[Opening Data supplied section]
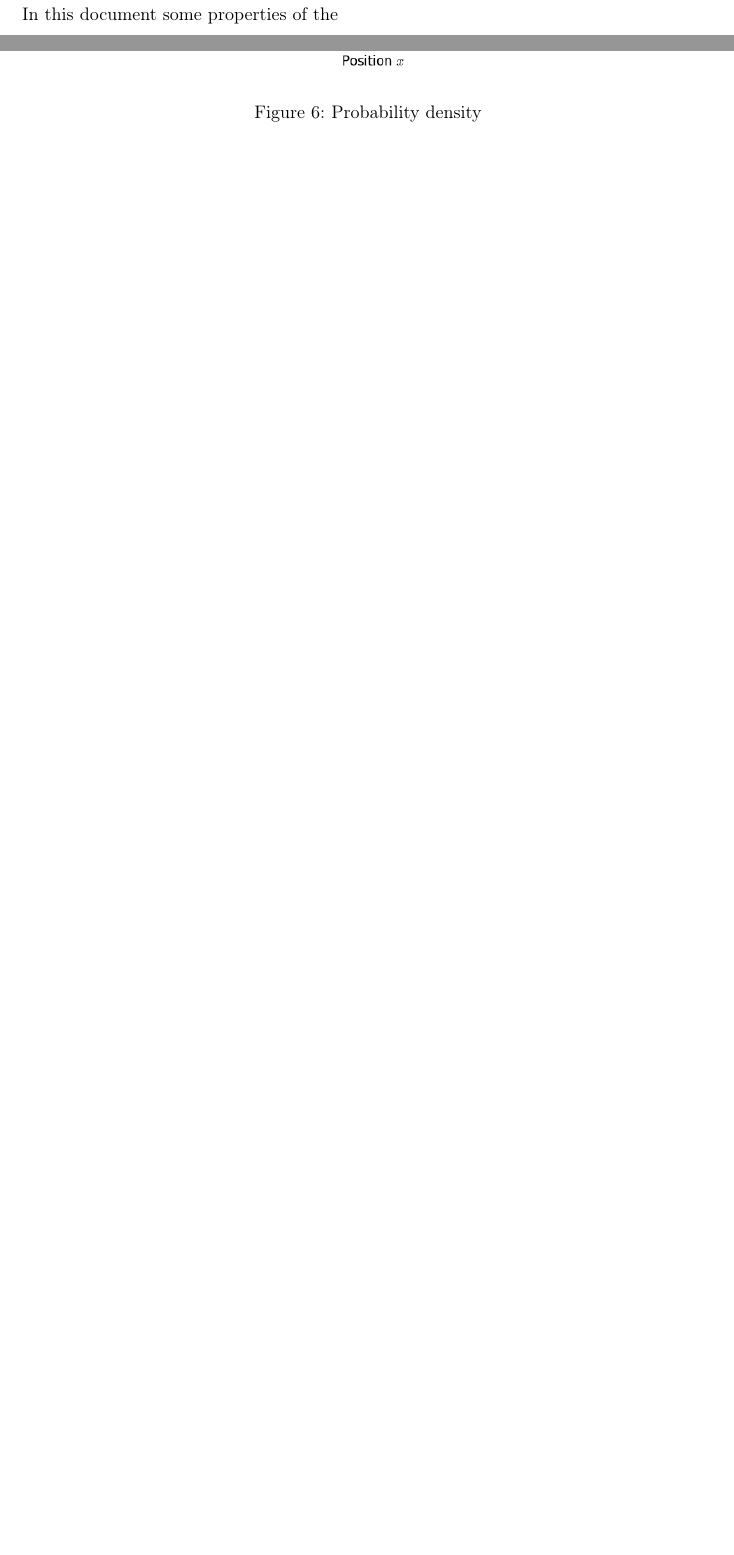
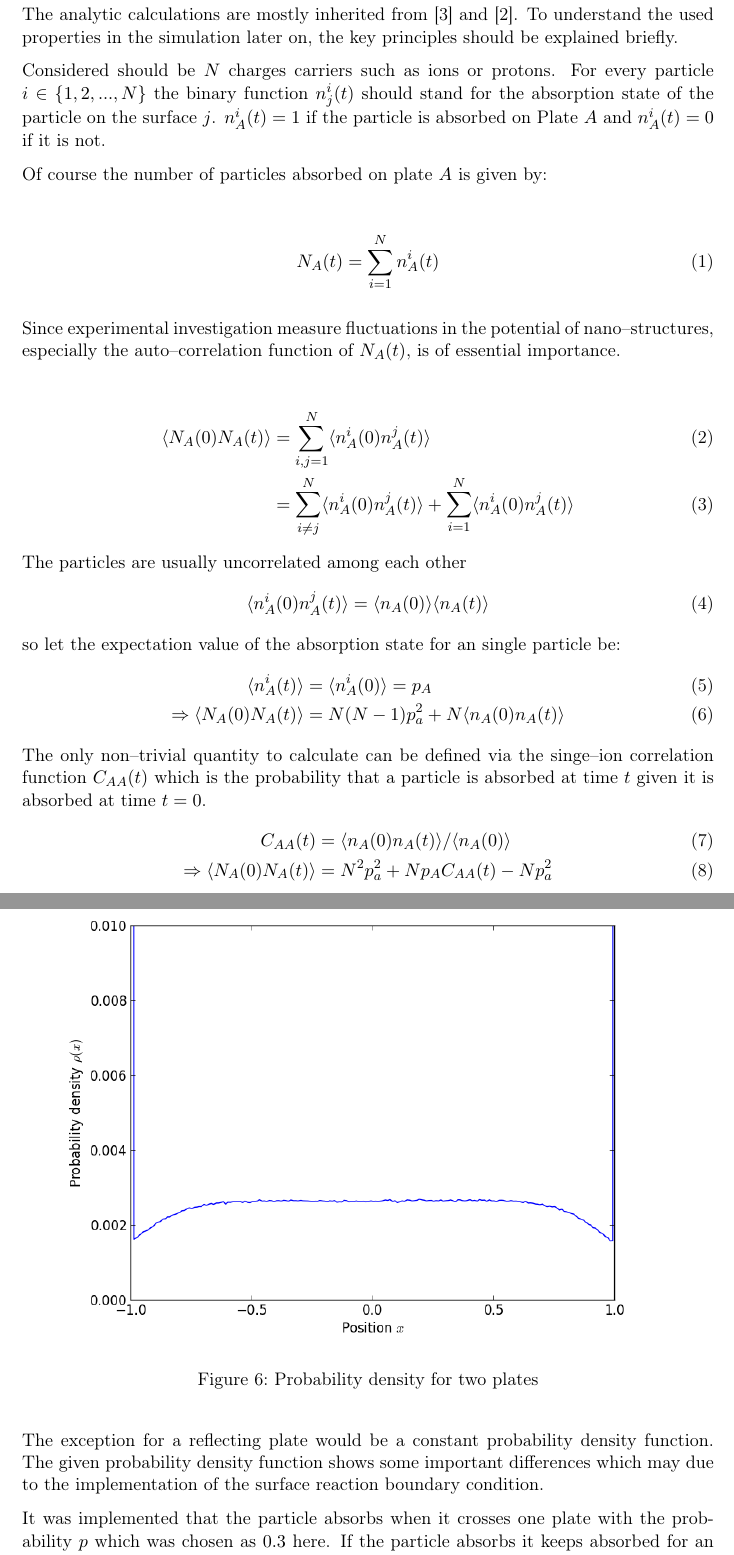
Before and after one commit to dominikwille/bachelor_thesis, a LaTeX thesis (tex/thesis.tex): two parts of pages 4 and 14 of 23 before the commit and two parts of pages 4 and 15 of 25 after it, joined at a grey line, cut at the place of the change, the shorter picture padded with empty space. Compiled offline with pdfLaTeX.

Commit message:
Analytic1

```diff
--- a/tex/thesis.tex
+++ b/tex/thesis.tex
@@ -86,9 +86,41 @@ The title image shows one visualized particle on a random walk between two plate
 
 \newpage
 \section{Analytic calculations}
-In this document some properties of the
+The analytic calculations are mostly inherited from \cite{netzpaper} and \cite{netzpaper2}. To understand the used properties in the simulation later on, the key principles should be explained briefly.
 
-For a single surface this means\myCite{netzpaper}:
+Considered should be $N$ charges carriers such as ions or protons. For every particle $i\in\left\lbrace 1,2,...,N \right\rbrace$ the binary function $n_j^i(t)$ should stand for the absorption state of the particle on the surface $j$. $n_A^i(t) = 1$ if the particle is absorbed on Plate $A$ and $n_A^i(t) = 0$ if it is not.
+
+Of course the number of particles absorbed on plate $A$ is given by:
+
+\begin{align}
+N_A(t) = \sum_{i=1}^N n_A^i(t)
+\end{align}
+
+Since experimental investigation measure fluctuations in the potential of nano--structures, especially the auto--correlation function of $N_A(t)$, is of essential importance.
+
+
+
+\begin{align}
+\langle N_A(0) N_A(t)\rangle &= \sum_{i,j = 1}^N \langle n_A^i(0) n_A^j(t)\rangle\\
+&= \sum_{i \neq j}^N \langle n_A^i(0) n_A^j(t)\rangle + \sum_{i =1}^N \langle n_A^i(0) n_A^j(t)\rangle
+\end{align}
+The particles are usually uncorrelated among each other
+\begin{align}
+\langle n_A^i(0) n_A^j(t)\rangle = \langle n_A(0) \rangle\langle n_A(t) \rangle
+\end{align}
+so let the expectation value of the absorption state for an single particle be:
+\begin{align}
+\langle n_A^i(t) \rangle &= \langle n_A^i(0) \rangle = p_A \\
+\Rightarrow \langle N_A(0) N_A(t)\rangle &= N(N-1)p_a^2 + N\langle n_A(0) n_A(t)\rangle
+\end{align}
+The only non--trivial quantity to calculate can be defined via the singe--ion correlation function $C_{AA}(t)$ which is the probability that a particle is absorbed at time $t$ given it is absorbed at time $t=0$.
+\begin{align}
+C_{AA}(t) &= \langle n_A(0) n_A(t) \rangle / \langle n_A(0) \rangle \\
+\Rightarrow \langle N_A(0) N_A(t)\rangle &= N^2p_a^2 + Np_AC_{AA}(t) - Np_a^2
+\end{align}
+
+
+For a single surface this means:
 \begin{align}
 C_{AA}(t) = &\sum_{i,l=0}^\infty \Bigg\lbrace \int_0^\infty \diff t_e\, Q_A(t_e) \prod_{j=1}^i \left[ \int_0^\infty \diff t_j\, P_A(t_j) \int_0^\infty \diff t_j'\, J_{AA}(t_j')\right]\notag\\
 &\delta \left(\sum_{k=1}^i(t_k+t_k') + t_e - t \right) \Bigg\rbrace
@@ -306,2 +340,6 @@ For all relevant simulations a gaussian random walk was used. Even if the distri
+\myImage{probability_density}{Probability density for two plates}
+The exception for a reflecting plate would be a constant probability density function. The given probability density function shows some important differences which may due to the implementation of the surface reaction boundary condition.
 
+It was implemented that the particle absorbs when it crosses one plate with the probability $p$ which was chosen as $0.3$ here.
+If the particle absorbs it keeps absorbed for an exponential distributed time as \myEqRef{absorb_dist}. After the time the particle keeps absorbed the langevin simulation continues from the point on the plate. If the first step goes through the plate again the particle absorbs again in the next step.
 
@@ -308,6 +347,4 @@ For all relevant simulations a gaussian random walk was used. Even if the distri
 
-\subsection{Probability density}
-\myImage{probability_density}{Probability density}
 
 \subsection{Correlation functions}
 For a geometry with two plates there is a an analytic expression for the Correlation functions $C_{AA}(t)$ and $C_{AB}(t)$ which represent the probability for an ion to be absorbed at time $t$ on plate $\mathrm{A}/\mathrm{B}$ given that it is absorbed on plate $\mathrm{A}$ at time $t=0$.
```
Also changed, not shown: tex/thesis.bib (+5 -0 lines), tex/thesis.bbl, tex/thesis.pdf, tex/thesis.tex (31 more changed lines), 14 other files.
[Closing Data supplied section]
[Opening Data supplied section]
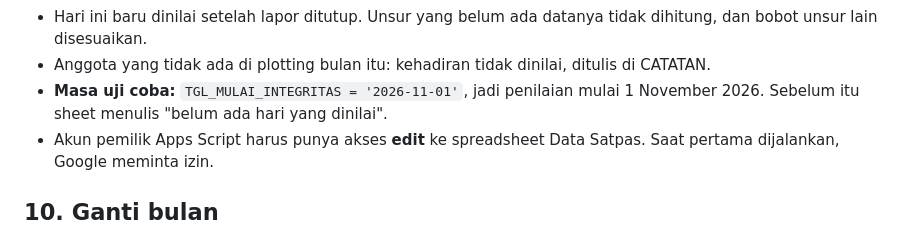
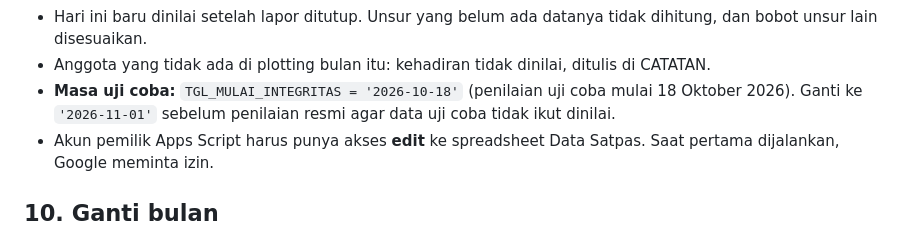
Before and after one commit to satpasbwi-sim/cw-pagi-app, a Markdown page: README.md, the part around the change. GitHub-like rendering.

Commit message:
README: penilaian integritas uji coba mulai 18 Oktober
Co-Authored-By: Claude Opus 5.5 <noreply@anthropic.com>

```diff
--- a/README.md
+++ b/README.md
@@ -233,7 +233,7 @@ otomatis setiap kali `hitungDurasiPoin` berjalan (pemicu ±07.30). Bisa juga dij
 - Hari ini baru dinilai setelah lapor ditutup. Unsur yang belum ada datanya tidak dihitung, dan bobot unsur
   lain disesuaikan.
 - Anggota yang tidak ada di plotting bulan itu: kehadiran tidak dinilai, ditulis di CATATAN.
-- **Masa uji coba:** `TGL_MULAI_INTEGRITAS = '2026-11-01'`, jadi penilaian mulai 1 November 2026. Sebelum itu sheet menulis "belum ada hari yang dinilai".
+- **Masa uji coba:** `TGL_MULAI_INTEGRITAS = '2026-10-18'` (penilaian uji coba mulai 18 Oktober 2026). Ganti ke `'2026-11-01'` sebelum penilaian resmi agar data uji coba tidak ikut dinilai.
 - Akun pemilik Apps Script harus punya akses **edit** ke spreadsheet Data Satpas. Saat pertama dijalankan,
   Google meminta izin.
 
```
[Closing Data supplied section]
• **What the task asks**:
Would you please copy every line in the data that contains the word "yang"?

• **Result**:
 - Hari ini baru dinilai setelah lapor ditutup. Unsur yang belum ada datanya tidak dihitung, dan bobot unsur
 - Anggota yang tidak ada di plotting bulan itu: kehadiran tidak dinilai, ditulis di CATATAN.
-- **Masa uji coba:** `TGL_MULAI_INTEGRITAS = '2026-11-01'`, jadi penilaian mulai 1 November 2026. Sebelum itu sheet menulis "belum ada hari yang dinilai".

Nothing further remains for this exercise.